Evicted: Poverty And Profit in the American City

Is this circumstance? Is it personal choices, lifestyles? What spins the wheels in this cycle of poverty? Throughout focused personal tales, empathy is interrupted by statistics, and these stories are amplified by the trends they are a part of. A narrative of heartbreak, struggle, and failure may seem like a hard read. But Evicted finds a way to make a compelling story out of number crunched sociology on poverty. A lens is crafted by weaving interrelated story archs: A woman fired for missing work, her child is in trouble at school. Another beaten by her boyfriend, she’s evicted when he kicks in her door. Pushed farther into crime ridden neighborhoods, farther from your job. The bus ride takes three hours each way, who’s watching our children? I have to sell drugs, can’t get no job with a record. A former nurse, now heroin addict, a man with a bad leg, a a couple’s car breaks down….all evicted. These evictions are not singular, rather they are so common, so ubiquitous, finding a new place quickly integral to stability. Built around these evictions are industries: movers, eviction courts, landlords, handymen, rent exchange, utilities, borrowed money, just $120 this week, I’ll have more tomorrow. Just one more day, I’ve got a new job, I’m not paid til Friday. I can work it off. Please.

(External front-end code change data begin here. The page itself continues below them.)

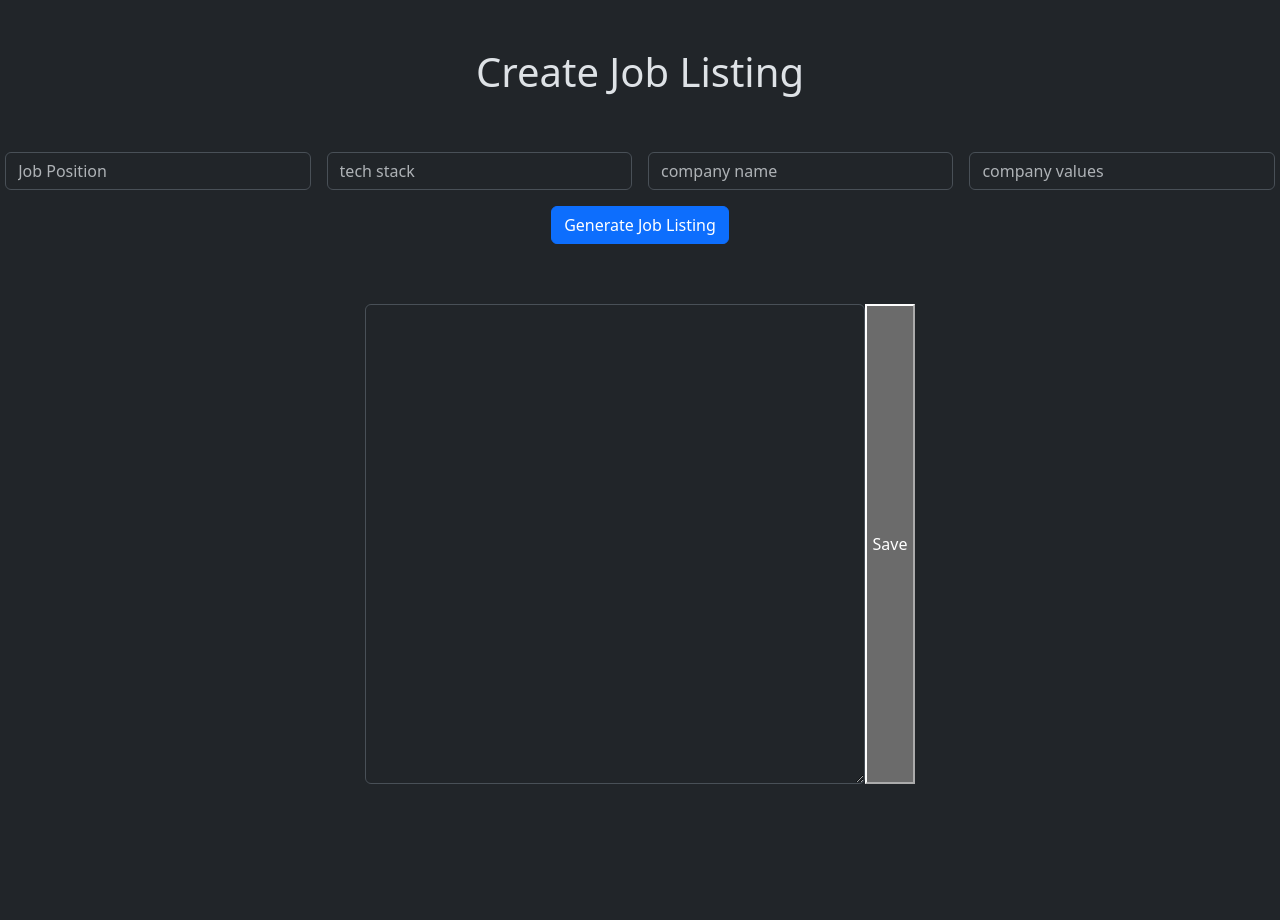
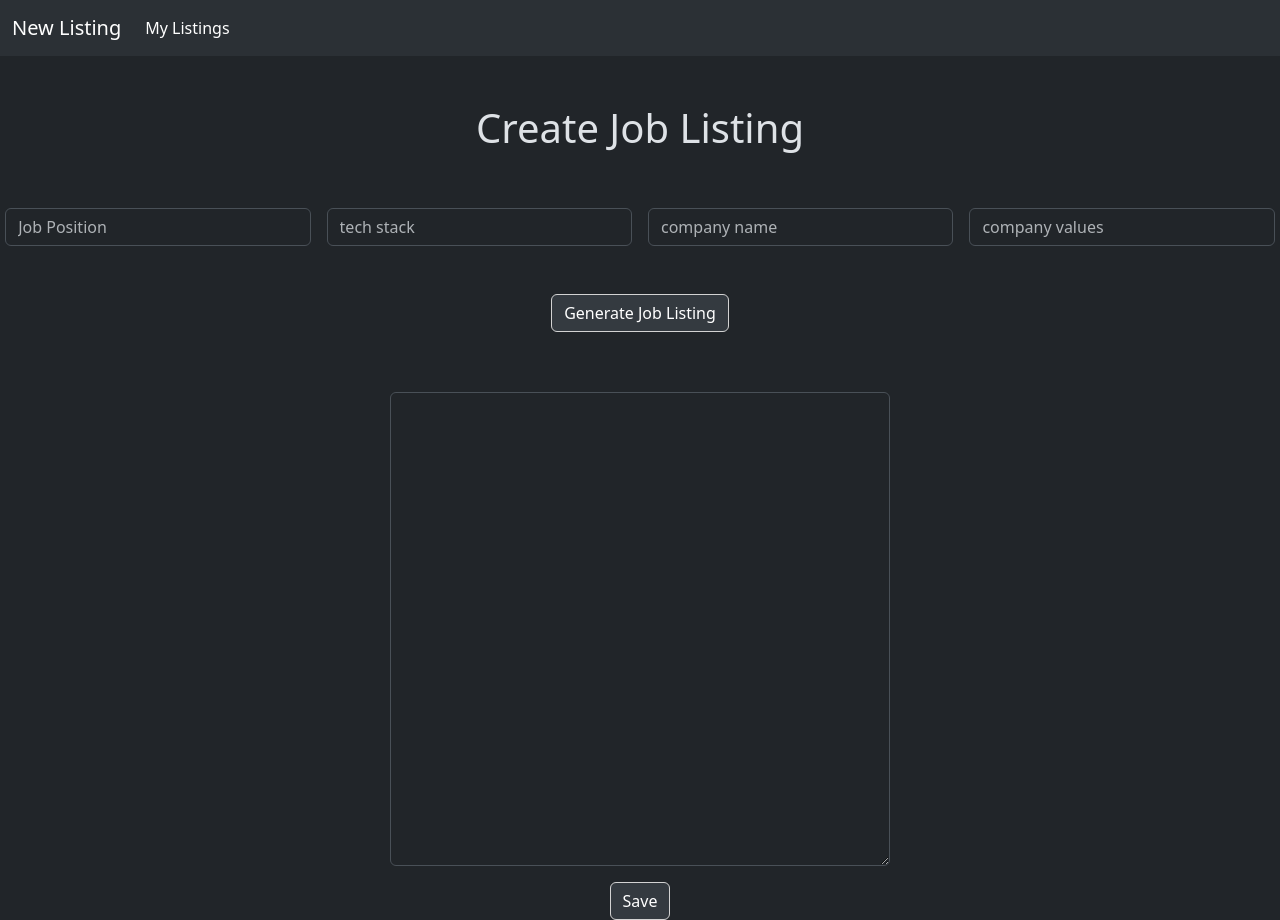
Before and after one commit to pedromussi0/JobListingGenerator, a Django app: page / in a window 1280 px wide. Before the commit the page ends 784 px from the top, so only its background shows below. Run offline with Django 4.2, Linux system fonts and the light colour scheme.

Commit message:
updating styling / adding navbar

```diff
--- a/App/static/App/style.css
+++ b/App/static/App/style.css
@@ -8,16 +8,30 @@
 }
 
 .custom-width {
-  max-width: 500px; /* Set your desired maximum width */
-  width: 100%; /* Ensure the textarea expands to fill the available width */
-  resize: horizontal; /* Optional: Allow horizontal resizing */
+    max-width: 500px; /* Set your desired maximum width */
+    width: 100%; /* Ensure the textarea expands to fill the available width */
+    resize: horizontal; /* Optional: Allow horizontal resizing */
+    max-height: 40rem;
+    height: 100%;
 }
 
-.text-area-wrapper{
+.text-area-wrapper {
+    display: flex;
+    flex-direction: column; /* Change the flex-direction to column */
+    align-items: center; /* Center the content horizontally */
+    justify-content: center; /* Center the content vertically */
+    margin-top: 60px;
+    height: 33rem;
+}
+
+.btn-primary:hover {
+    box-shadow: 0 0 5px lightskyblue; /* Add a box shadow effect on hover */
+}
+
+.button-container {
+    margin-top: 1rem; /* Adjust the margin as needed */
     display: flex;
     justify-content: center;
-    margin-top: 60px;
-    height: 30rem;
 }
 
 .title{
@@ -32,9 +46,12 @@
     justify-content: center;
 }
 
+
+
 #content-wrapper {
     display: flex;
     flex-direction: column;
+    align-items: center;
 }
 
 .custom-title {
@@ -44,9 +61,9 @@
 
 .table-container {
     overflow-y: auto;
-
+    max-height: 40rem;
+    position: relative;
 }
-
 
 .custom-table {
     margin: 0 auto;
--- a/App/templates/App/base.html
+++ b/App/templates/App/base.html
@@ -1,4 +1,3 @@
-<!-- AQUI TEREMOS NAVBAR, FOOTER, E LINKS ESCALAVEIS -->
 {% load static %}
 <!DOCTYPE html>
 <html lang="en" data-bs-theme="dark">
@@ -13,12 +12,24 @@
     <title>Job Listing Generator</title>
 </head>
 <body>
-<!-- navbar content -->
 
-<!-- navbar content -->
-
+    <nav class="navbar bg-dark navbar-expand-lg bg-body-tertiary" data-bs-theme="dark">
+        <div class="container-fluid">
+            <a class="navbar-brand" href="{% url 'create_job_listing' %}">New Listing</a>
+            <button class="navbar-toggler" type="button" data-bs-toggle="collapse" data-bs-target="#navbarNav" aria-controls="navbarNav" aria-expanded="false" aria-label="Toggle navigation">
+                <span class="navbar-toggler-icon"></span>
+            </button>
+            <div class="collapse navbar-collapse" id="navbarNav">
+                <ul class="navbar-nav">
+                    <li class="nav-item">
+                        <a class="nav-link active" aria-current="page" href="{% url 'listings' %}">My Listings</a>
+                    </li>
+                </ul>
+            </div>
+        </div>
+    </nav>
 <!-- Block content (ROOT) -->
-    {% block content %} {% endblock content %}
+    {% block content %}{% endblock content %}
 
 
     <!-- BOOTSTRAP 5 JS -->
--- a/App/templates/App/create.html
+++ b/App/templates/App/create.html
@@ -25,8 +25,9 @@
                 <div class="col-sm">
                     <input type="text" class="form-control" name="company_values" placeholder="company values" aria-label="company_values">
                 </div>
-                <div class="col-12 btn-wrapper"> <!-- Use col-sm-auto to make the button take the necessary width -->
-                    <button type="submit" class="btn btn-primary">Generate Job Listing</button>
+                <div class="col-12 btn-wrapper" style="margin-top: 3rem"> <!-- Use col-sm-auto to make the button take the necessary width -->
+                    <button type="submit" class="btn btn-primary " style="background-color: #343a40; /* Set the background color to match bs-theme-dark */
+                    border-color: lightgray;">Generate Job Listing</button>
                 </div>
             </div>
         </div>
@@ -40,7 +41,10 @@
                     {{ job_listing }}
                 {% endif %}
             </textarea>
-            <button type="submit">Save</button>
+            <div class="button-container">
+                <button type="submit" class="btn btn-primary" style="background-color: #343a40; /* Set the background color to match bs-theme-dark */
+                border-color: lightgray;">Save</button>
+            </div>
         </form>
     </div>
 
--- a/App/templates/App/listings.html
+++ b/App/templates/App/listings.html
@@ -1,5 +1,7 @@
 {% extends 'App/base.html' %}
 {% load static %}
+
+
 
 {% block content %}
     <article id="content-wrapper">
```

This all seems like chaos. But the story is linear, and as time moves forward, as these lives start to intersect, we see a larger landscape form behind. We see a system, and within that system are smart, capable people. We walk their path. How profound is building a full life of another human! We can truly understand their choices simply because we make the same decisions with them!

Too often we judge others by the standards of our own lives. Too often our compassion is blocked by the circumstance we exist in rather than the circumstance that is built around them. When seeing precisely how these things happen, we journey with them, we can no longer tell ourselves “I would never let it happen to me.”

Beyond the curtain of condominiums and well kept suburbs, past the hip urban centers are a nation of neighborhoods: high cost, low quality rentals made for the poorest in our country. These low class dwellings are more profitable than middle class and even upscale neighborhoods, but require savvy in dealing with drugs, crime, domestic violence, and navigating all the problems of the poor. The markets are there, there is a never ending need for applicants that do not qualify for most rentals because of criminal history, having children, income, or, most ironically, poor rental history.

Through the seeming chaos our author builds a compartmentalized infrastructure, easily recognizable, easily solvable. How did he write this?

He lived it. He followed two landlords and multiple tenants for two years. He worked with them, he listened to their stories, he followed the tenants when they were evicted. He helped them moved. And afterword, he commissioned original research to follow up case studies with statistics. He built an entire panoramic and detailed view of poverty, how it relates to race, crime, gender, drug use, and mental health.

His conclusions are common sense policies that can be enacted on city, state, and federal levels, but are available only to those understanding the roots. Poverty issues have been ignored as long as they have existed, and perhaps more telling, many of these problems were created by well intended yet highly flawed policies to begin with. This relevant work will perhaps be a guide to solving problems that never needed to exist.